▶ [ASSIGNMENT]
Without including any image, retype the records word for word.

(Before-and-after change records)
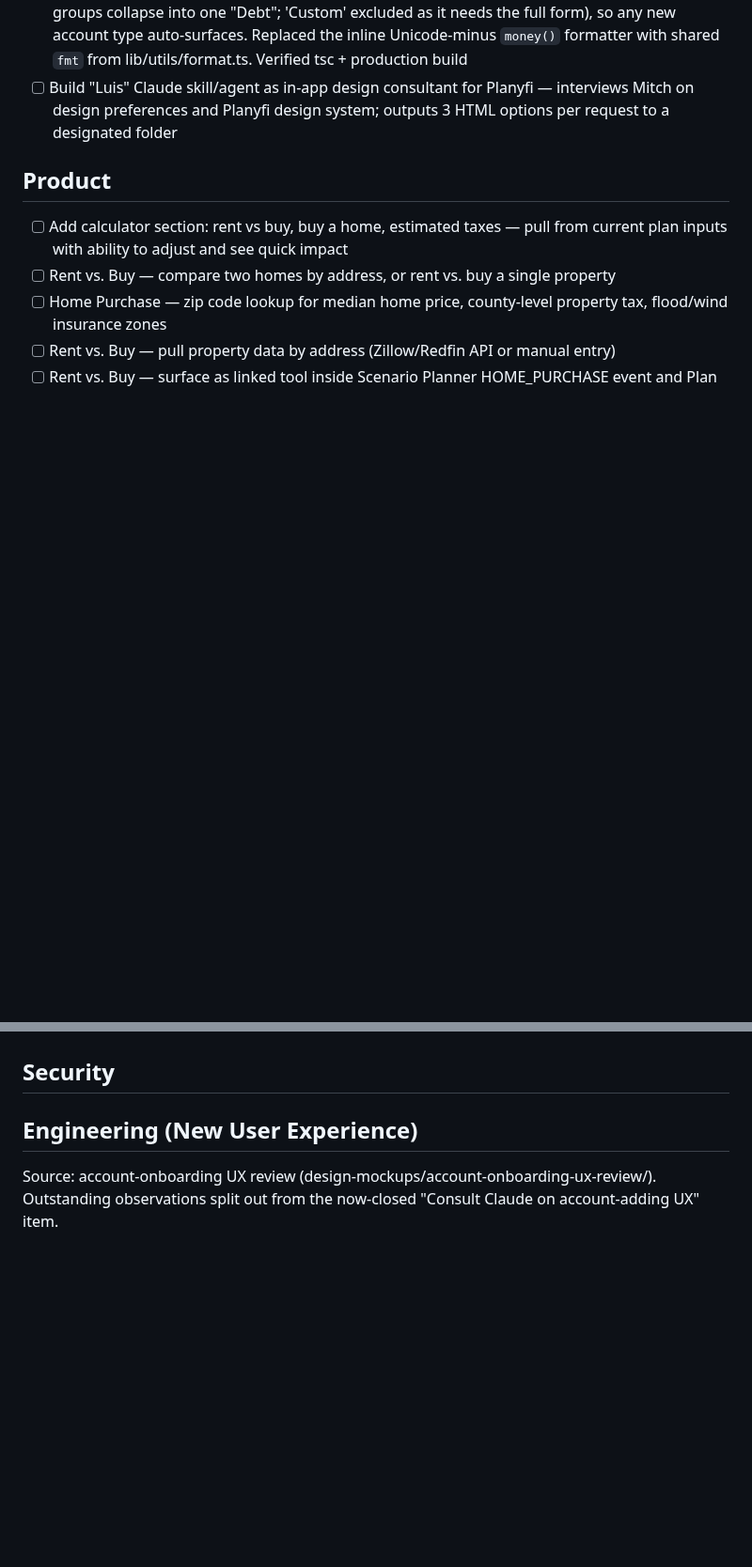
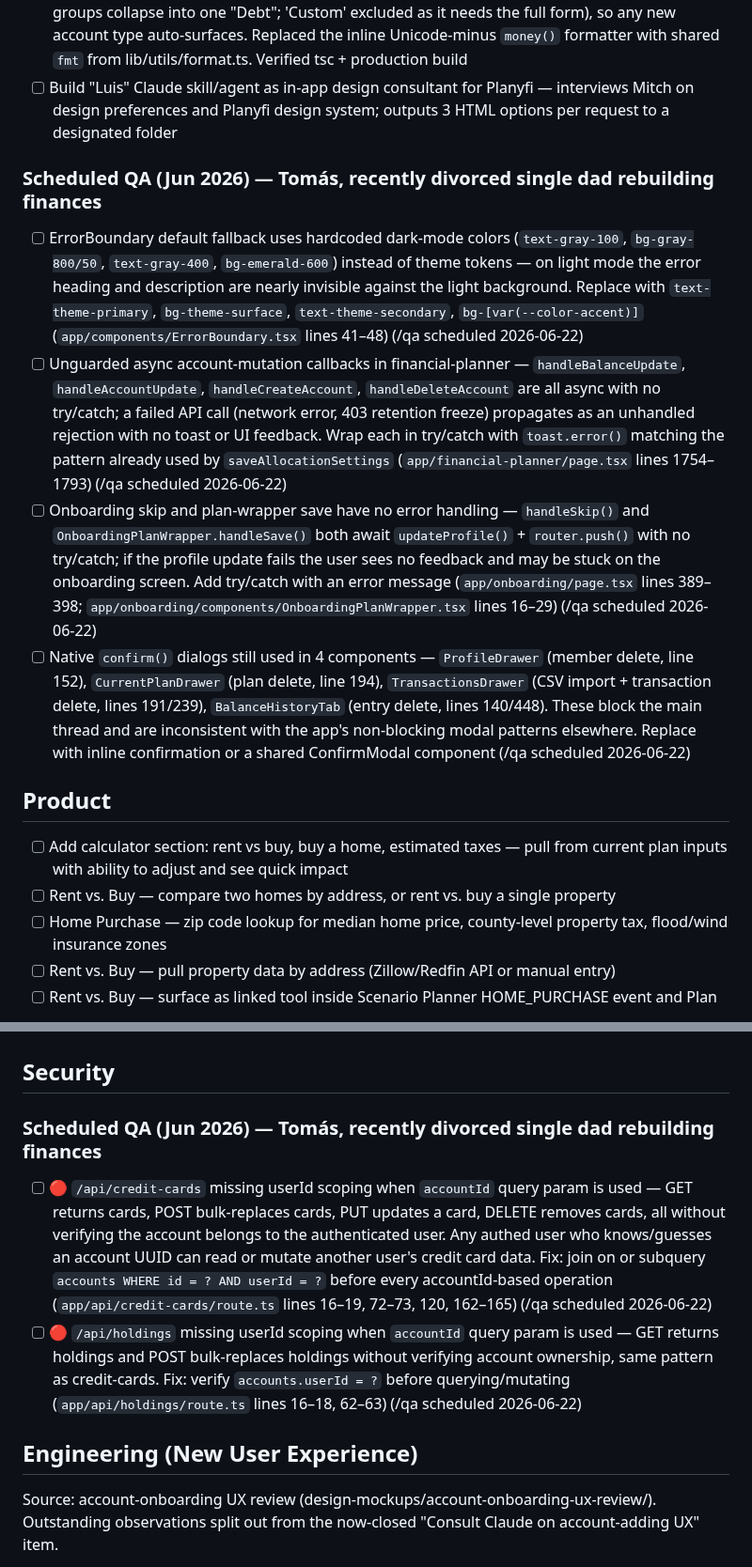
Before and after one commit to mmarois123/Work-Planner, a Markdown page: tasks/planyfi-app.md, 2 parts joined by grey strips. Shown at 94% size. Rendered like a GitHub page; blank space fills up the shorter version.

Commit message:
Scheduled QA (2026-06-22): Tomás persona — 2 security + 4 engineering findings

```diff
--- a/tasks/planyfi-app.md
+++ b/tasks/planyfi-app.md
@@ -24,6 +24,12 @@ Source: /code-review high on the unmerged `scenario-comparison` branch (worktree
 - [x] ComparisonChart duplicates ScenarioChart code verbatim: nice-domain/tick math (ComparisonChart.tsx:87–96 = ScenarioChart.tsx:232–241, repeated again at :258–267) and the click-to-select-year mousedown effect (`.recharts-cartesian-grid` query — 3rd dependence counting ChartAxisStrips.tsx:48). Extract shared niceDomain() helper + useChartYearClick() hook
 - [x] AccountSetupWizard hardcodes its own account-type taxonomy — now derives GROUPS from ACCOUNT_TYPES/TYPE_DEFAULTS via a UI_GROUPS map (4 UI buckets, the two debt account-groups collapse into one "Debt"; 'Custom' excluded as it needs the full form), so any new account type auto-surfaces. Replaced the inline Unicode-minus `money()` formatter with shared `fmt` from lib/utils/format.ts. Verified tsc + production build
 - [ ] Build "Luis" Claude skill/agent as in-app design consultant for Planyfi — interviews Mitch on design preferences and Planyfi design system; outputs 3 HTML options per request to a designated folder
+
+### Scheduled QA (Jun 2026) — Tomás, recently divorced single dad rebuilding finances
+- [ ] ErrorBoundary default fallback uses hardcoded dark-mode colors (`text-gray-100`, `bg-gray-800/50`, `text-gray-400`, `bg-emerald-600`) instead of theme tokens — on light mode the error heading and description are nearly invisible against the light background. Replace with `text-theme-primary`, `bg-theme-surface`, `text-theme-secondary`, `bg-[var(--color-accent)]` (`app/components/ErrorBoundary.tsx` lines 41–48) (/qa scheduled 2026-06-22)
+- [ ] Unguarded async account-mutation callbacks in financial-planner — `handleBalanceUpdate`, `handleAccountUpdate`, `handleCreateAccount`, `handleDeleteAccount` are all async with no try/catch; a failed API call (network error, 403 retention freeze) propagates as an unhandled rejection with no toast or UI feedback. Wrap each in try/catch with `toast.error()` matching the pattern already used by `saveAllocationSettings` (`app/financial-planner/page.tsx` lines 1754–1793) (/qa scheduled 2026-06-22)
+- [ ] Onboarding skip and plan-wrapper save have no error handling — `handleSkip()` and `OnboardingPlanWrapper.handleSave()` both await `updateProfile()` + `router.push()` with no try/catch; if the profile update fails the user sees no feedback and may be stuck on the onboarding screen. Add try/catch with an error message (`app/onboarding/page.tsx` lines 389–398; `app/onboarding/components/OnboardingPlanWrapper.tsx` lines 16–29) (/qa scheduled 2026-06-22)
+- [ ] Native `confirm()` dialogs still used in 4 components — `ProfileDrawer` (member delete, line 152), `CurrentPlanDrawer` (plan delete, line 194), `TransactionsDrawer` (CSV import + transaction delete, lines 191/239), `BalanceHistoryTab` (entry delete, lines 140/448). These block the main thread and are inconsistent with the app's non-blocking modal patterns elsewhere. Replace with inline confirmation or a shared ConfirmModal component (/qa scheduled 2026-06-22)
 
 ## Product
 - [ ] Add calculator section: rent vs buy, buy a home, estimated taxes — pull from current plan inputs with ability to adjust and see quick impact
@@ -92,6 +98,9 @@ Source: /qa full visual sweep as a new Quick Setup user + Compare-mode product r
 - [ ] Compare: rework placement as an overlay toggle on the existing chart views instead of a 5th tab (removes the duplicate metric sub-tabs); add per-chip event diff line + divergence indicators for carried events via originEventId lineage (/qa Jun 2026)
 
 ## Security
+### Scheduled QA (Jun 2026) — Tomás, recently divorced single dad rebuilding finances
+- [ ] 🔴 `/api/credit-cards` missing userId scoping when `accountId` query param is used — GET returns cards, POST bulk-replaces cards, PUT updates a card, DELETE removes cards, all without verifying the account belongs to the authenticated user. Any authed user who knows/guesses an account UUID can read or mutate another user's credit card data. Fix: join on or subquery `accounts WHERE id = ? AND userId = ?` before every accountId-based operation (`app/api/credit-cards/route.ts` lines 16–19, 72–73, 120, 162–165) (/qa scheduled 2026-06-22)
+- [ ] 🔴 `/api/holdings` missing userId scoping when `accountId` query param is used — GET returns holdings and POST bulk-replaces holdings without verifying account ownership, same pattern as credit-cards. Fix: verify `accounts.userId = ?` before querying/mutating (`app/api/holdings/route.ts` lines 16–18, 62–63) (/qa scheduled 2026-06-22)
 
 ## Engineering (New User Experience)
 Source: account-onboarding UX review (design-mockups/account-onboarding-ux-review/). Outstanding observations split out from the now-closed "Consult Claude on account-adding UX" item.
```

▶ [WRITTEN RESPONSE]
Before and after one commit to mmarois123/Work-Planner, a Markdown page: tasks/planyfi-app.md, 2 parts joined by grey strips. Shown at 94% size. Rendered like a GitHub page; blank space fills up the shorter version.

Commit message:
Scheduled QA (2026-06-22): Tomás persona — 2 security + 4 engineering findings

```diff
--- a/tasks/planyfi-app.md
+++ b/tasks/planyfi-app.md
@@ -24,6 +24,12 @@ Source: /code-review high on the unmerged `scenario-comparison` branch (worktree
 - [x] ComparisonChart duplicates ScenarioChart code verbatim: nice-domain/tick math (ComparisonChart.tsx:87–96 = ScenarioChart.tsx:232–241, repeated again at :258–267) and the click-to-select-year mousedown effect (`.recharts-cartesian-grid` query — 3rd dependence counting ChartAxisStrips.tsx:48). Extract shared niceDomain() helper + useChartYearClick() hook
 - [x] AccountSetupWizard hardcodes its own account-type taxonomy — now derives GROUPS from ACCOUNT_TYPES/TYPE_DEFAULTS via a UI_GROUPS map (4 UI buckets, the two debt account-groups collapse into one "Debt"; 'Custom' excluded as it needs the full form), so any new account type auto-surfaces. Replaced the inline Unicode-minus `money()` formatter with shared `fmt` from lib/utils/format.ts. Verified tsc + production build
 - [ ] Build "Luis" Claude skill/agent as in-app design consultant for Planyfi — interviews Mitch on design preferences and Planyfi design system; outputs 3 HTML options per request to a designated folder
+
+### Scheduled QA (Jun 2026) — Tomás, recently divorced single dad rebuilding finances
+- [ ] ErrorBoundary default fallback uses hardcoded dark-mode colors (`text-gray-100`, `bg-gray-800/50`, `text-gray-400`, `bg-emerald-600`) instead of theme tokens — on light mode the error heading and description are nearly invisible against the light background. Replace with `text-theme-primary`, `bg-theme-surface`, `text-theme-secondary`, `bg-[var(--color-accent)]` (`app/components/ErrorBoundary.tsx` lines 41–48) (/qa scheduled 2026-06-22)
+- [ ] Unguarded async account-mutation callbacks in financial-planner — `handleBalanceUpdate`, `handleAccountUpdate`, `handleCreateAccount`, `handleDeleteAccount` are all async with no try/catch; a failed API call (network error, 403 retention freeze) propagates as an unhandled rejection with no toast or UI feedback. Wrap each in try/catch with `toast.error()` matching the pattern already used by `saveAllocationSettings` (`app/financial-planner/page.tsx` lines 1754–1793) (/qa scheduled 2026-06-22)
+- [ ] Onboarding skip and plan-wrapper save have no error handling — `handleSkip()` and `OnboardingPlanWrapper.handleSave()` both await `updateProfile()` + `router.push()` with no try/catch; if the profile update fails the user sees no feedback and may be stuck on the onboarding screen. Add try/catch with an error message (`app/onboarding/page.tsx` lines 389–398; `app/onboarding/components/OnboardingPlanWrapper.tsx` lines 16–29) (/qa scheduled 2026-06-22)
+- [ ] Native `confirm()` dialogs still used in 4 components — `ProfileDrawer` (member delete, line 152), `CurrentPlanDrawer` (plan delete, line 194), `TransactionsDrawer` (CSV import + transaction delete, lines 191/239), `BalanceHistoryTab` (entry delete, lines 140/448). These block the main thread and are inconsistent with the app's non-blocking modal patterns elsewhere. Replace with inline confirmation or a shared ConfirmModal component (/qa scheduled 2026-06-22)
 
 ## Product
 - [ ] Add calculator section: rent vs buy, buy a home, estimated taxes — pull from current plan inputs with ability to adjust and see quick impact
@@ -92,6 +98,9 @@ Source: /qa full visual sweep as a new Quick Setup user + Compare-mode product r
 - [ ] Compare: rework placement as an overlay toggle on the existing chart views instead of a 5th tab (removes the duplicate metric sub-tabs); add per-chip event diff line + divergence indicators for carried events via originEventId lineage (/qa Jun 2026)
 
 ## Security
+### Scheduled QA (Jun 2026) — Tomás, recently divorced single dad rebuilding finances
+- [ ] 🔴 `/api/credit-cards` missing userId scoping when `accountId` query param is used — GET returns cards, POST bulk-replaces cards, PUT updates a card, DELETE removes cards, all without verifying the account belongs to the authenticated user. Any authed user who knows/guesses an account UUID can read or mutate another user's credit card data. Fix: join on or subquery `accounts WHERE id = ? AND userId = ?` before every accountId-based operation (`app/api/credit-cards/route.ts` lines 16–19, 72–73, 120, 162–165) (/qa scheduled 2026-06-22)
+- [ ] 🔴 `/api/holdings` missing userId scoping when `accountId` query param is used — GET returns holdings and POST bulk-replaces holdings without verifying account ownership, same pattern as credit-cards. Fix: verify `accounts.userId = ?` before querying/mutating (`app/api/holdings/route.ts` lines 16–18, 62–63) (/qa scheduled 2026-06-22)
 
 ## Engineering (New User Experience)
 Source: account-onboarding UX review (design-mockups/account-onboarding-ux-review/). Outstanding observations split out from the now-closed "Consult Claude on account-adding UX" item.
```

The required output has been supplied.